* _TASK GOAL_:
Copy the entries below verbatim, omitting any pictures they contain.
* * * * * * *
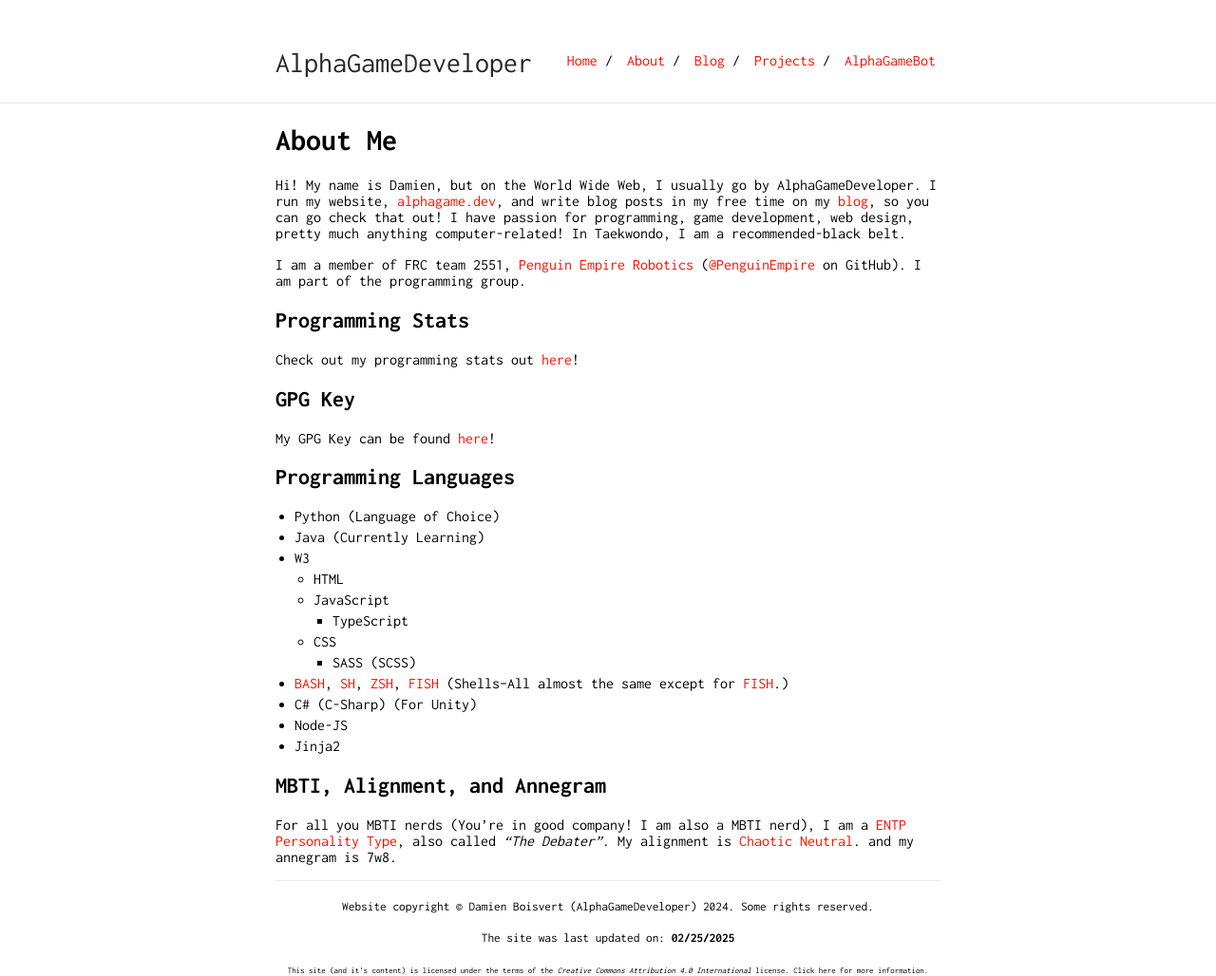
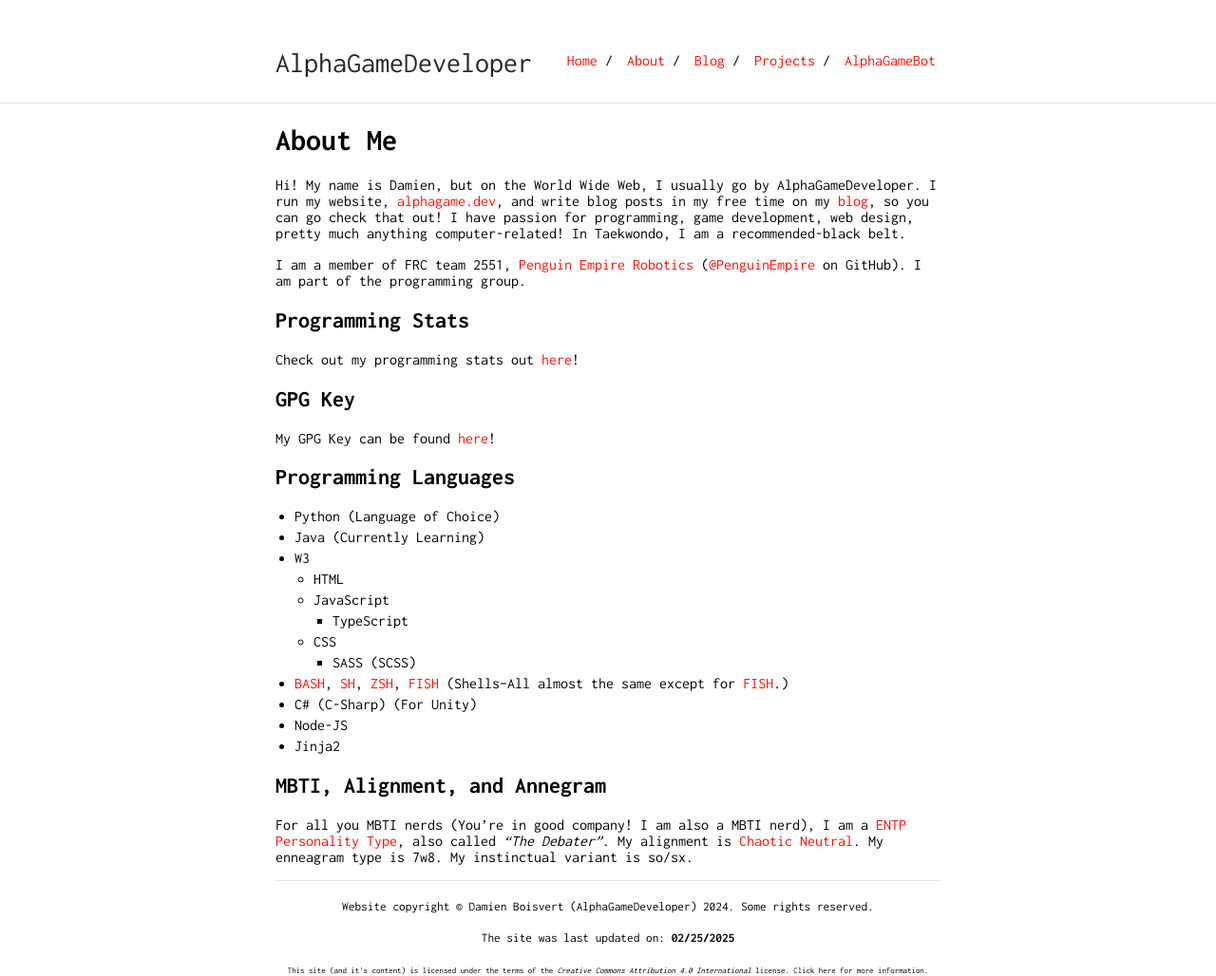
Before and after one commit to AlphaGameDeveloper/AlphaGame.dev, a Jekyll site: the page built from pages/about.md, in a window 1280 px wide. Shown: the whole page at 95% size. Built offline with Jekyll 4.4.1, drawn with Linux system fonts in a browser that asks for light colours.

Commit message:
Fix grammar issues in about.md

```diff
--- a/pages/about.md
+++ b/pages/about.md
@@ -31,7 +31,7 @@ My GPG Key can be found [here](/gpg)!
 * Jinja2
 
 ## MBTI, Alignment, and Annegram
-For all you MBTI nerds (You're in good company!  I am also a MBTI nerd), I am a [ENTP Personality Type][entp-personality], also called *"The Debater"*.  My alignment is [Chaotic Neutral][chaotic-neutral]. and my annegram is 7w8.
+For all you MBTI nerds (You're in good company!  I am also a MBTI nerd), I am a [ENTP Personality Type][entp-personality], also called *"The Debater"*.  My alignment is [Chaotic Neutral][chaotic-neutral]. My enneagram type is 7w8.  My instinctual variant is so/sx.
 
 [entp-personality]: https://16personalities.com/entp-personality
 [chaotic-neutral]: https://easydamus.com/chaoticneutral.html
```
* * * * * * *
* _FINISHED TASK_:
Before and after one commit to AlphaGameDeveloper/AlphaGame.dev, a Jekyll site: the page built from pages/about.md, in a window 1280 px wide. Shown: the whole page at 95% size. Built offline with Jekyll 4.4.1, drawn with Linux system fonts in a browser that asks for light colours.

Commit message:
Fix grammar issues in about.md

```diff
--- a/pages/about.md
+++ b/pages/about.md
@@ -31,7 +31,7 @@ My GPG Key can be found [here](/gpg)!
 * Jinja2
 
 ## MBTI, Alignment, and Annegram
-For all you MBTI nerds (You're in good company!  I am also a MBTI nerd), I am a [ENTP Personality Type][entp-personality], also called *"The Debater"*.  My alignment is [Chaotic Neutral][chaotic-neutral]. and my annegram is 7w8.
+For all you MBTI nerds (You're in good company!  I am also a MBTI nerd), I am a [ENTP Personality Type][entp-personality], also called *"The Debater"*.  My alignment is [Chaotic Neutral][chaotic-neutral]. My enneagram type is 7w8.  My instinctual variant is so/sx.
 
 [entp-personality]: https://16personalities.com/entp-personality
 [chaotic-neutral]: https://easydamus.com/chaoticneutral.html
```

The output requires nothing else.